Another option is also kind of expensive and involves contacting the American Society of Brewing Chemists (ASBC) to see if any laboratories near you follow their standard practice. The ASBC has a method of distillation that allows them to calculate ABV accurately by using a small sample of your beer. Since distillation is still illegal in many places around the US, visiting the laboratory works in your favor.
OG Can’t Hold You Down
While most people will measure original gravity and final gravity with a hydrometer to figure out how much alcohol content is in their beer, there are other ways to go about it. By either extrapolating the attenuation rate or using a refractometer, you can calculate alcohol content without needing to know the original gravity of your brew.
Yes, you can! You can measure alcohol content without original gravity with a refractometer and Brix numbers. Optionally, by approximating based on the attenuation rate of the yeast.
Calculating ABV without figuring out any gravity readings can be difficult, but you could use a pycnometer. The device calculates ABV without needing any data from you. Refractometers can also help you figure out the gravity or Brix reading of your beer, but you will need to solve equations for the gravity to calculate ABV.

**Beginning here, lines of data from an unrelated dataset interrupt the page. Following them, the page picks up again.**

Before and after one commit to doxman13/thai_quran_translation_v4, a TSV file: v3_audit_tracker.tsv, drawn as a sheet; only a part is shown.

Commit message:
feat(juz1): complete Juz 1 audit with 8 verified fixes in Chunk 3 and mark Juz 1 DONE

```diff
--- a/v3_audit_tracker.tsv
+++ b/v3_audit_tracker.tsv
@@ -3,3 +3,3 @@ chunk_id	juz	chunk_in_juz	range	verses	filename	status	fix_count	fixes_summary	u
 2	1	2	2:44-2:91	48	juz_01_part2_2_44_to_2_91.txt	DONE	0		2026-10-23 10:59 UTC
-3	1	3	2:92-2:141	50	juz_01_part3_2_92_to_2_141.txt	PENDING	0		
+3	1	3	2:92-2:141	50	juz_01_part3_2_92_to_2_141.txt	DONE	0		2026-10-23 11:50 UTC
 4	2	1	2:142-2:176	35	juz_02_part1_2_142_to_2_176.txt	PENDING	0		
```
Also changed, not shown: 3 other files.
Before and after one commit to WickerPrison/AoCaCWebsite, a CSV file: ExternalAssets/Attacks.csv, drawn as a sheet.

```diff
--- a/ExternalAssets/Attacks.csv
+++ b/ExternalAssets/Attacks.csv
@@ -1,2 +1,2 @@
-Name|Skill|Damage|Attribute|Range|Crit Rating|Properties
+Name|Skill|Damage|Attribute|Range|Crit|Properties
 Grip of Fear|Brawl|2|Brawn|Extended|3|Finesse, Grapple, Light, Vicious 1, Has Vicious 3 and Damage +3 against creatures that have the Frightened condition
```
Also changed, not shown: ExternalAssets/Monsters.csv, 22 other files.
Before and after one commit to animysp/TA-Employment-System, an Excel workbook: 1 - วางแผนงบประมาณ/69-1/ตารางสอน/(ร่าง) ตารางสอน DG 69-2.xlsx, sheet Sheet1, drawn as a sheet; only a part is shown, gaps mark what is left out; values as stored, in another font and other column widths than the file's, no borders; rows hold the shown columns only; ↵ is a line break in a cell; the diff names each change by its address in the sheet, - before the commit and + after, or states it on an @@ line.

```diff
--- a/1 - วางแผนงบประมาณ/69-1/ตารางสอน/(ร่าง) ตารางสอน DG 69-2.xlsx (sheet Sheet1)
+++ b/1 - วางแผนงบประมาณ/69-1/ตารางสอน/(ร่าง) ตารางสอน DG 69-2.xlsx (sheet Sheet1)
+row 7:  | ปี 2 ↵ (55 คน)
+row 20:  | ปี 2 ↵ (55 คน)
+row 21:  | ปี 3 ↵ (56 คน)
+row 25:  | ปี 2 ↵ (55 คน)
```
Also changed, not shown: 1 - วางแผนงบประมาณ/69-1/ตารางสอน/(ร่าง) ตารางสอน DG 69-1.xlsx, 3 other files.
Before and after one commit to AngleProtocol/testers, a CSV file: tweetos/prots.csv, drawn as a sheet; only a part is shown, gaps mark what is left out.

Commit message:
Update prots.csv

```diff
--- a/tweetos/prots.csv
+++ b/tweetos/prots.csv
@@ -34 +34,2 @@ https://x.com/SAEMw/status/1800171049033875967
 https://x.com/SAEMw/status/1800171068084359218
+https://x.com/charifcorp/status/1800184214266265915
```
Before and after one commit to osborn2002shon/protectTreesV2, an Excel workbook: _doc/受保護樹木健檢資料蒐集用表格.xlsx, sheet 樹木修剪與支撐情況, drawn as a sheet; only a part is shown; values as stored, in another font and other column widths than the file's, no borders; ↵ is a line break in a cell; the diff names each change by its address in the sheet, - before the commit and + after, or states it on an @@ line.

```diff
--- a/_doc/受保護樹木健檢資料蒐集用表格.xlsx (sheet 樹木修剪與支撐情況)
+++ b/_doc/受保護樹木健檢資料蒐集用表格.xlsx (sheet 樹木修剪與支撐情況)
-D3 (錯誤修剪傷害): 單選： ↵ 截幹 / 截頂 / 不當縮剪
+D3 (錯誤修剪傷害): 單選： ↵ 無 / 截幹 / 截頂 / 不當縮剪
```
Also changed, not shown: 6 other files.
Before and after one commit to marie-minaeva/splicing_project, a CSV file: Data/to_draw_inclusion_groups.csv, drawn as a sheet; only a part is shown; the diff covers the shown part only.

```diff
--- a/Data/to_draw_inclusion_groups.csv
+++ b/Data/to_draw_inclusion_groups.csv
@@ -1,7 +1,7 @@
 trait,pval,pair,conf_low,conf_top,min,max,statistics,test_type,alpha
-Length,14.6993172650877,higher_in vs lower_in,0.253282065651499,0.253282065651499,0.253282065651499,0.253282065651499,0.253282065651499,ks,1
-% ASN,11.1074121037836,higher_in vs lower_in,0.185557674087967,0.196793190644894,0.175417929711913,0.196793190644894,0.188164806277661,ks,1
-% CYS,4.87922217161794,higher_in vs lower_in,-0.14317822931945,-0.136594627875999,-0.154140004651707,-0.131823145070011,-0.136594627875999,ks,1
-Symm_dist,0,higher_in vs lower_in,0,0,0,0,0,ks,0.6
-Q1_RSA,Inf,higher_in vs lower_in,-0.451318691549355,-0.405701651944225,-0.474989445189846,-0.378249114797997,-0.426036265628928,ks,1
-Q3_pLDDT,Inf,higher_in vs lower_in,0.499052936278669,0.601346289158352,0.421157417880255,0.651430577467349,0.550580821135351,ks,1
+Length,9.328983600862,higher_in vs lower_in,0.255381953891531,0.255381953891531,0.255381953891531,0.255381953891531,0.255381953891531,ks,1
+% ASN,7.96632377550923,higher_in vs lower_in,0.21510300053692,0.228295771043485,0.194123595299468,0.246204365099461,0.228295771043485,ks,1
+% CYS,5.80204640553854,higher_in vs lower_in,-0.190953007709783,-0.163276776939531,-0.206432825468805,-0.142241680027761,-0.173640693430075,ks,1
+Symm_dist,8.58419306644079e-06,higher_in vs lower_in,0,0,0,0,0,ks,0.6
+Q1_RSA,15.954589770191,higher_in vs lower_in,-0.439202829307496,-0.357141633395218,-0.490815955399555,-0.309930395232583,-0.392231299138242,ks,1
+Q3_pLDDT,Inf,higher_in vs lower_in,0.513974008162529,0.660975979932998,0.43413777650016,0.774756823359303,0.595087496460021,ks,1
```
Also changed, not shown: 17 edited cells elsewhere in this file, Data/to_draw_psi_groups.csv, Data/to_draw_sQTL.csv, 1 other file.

You can use a refractometer to get the specific gravity readings in Brix then use that data to figure out original gravity, final gravity, and eventually, ABV.
The best way to measure alcohol content accurately is to use a hydrometer to require the original gravity before fermentation and the final gravity after fermentation. With those two readings, you can use the equation ABV = [1.05/0.79 ((OG-FG)/FG)] x 100 to calculate alcohol by volume.
Controlling Mash Temperature – An Essential How-To Guide
The best beer begins with the best mash; to get it, controlling mash temperature is key. Understand how temperature changes the very nature of the wort and control it!
How to Build Your Own Mash Tun
Even if you find that you have no talent for DIYs, you’re going to love this one. Learn how to build a mash tun: it's very easy and requires just a few tools and items.
Using Cane Sugar vs Corn Sugar For Homebrewing Beer
Cane sugar vs corn sugar, which one is best for homebrewing beer? Either one is fine since both ferment fully; the only difference is in dextrose and sucrose's chemical makeup.
Ultimate Guide to Roasted Malt: A DIY Guide
Beer is diverse. Wherever you go in the world, it’s guaranteed that you will see beer in a spectrum of color including pale yellows, rich reds, and even deep black
Decoction Mash: Your Pro Guide
Decoction mash is an ancient and often misunderstood technique that can take your beers to the next level. Learn more about this process!
The Complete Guide to Growing Hops At Home
Hops are expensive, so growing hops at home is an economical choice. Besides, wouldn’t it be nice to tell others you made your beer with homegrown hops?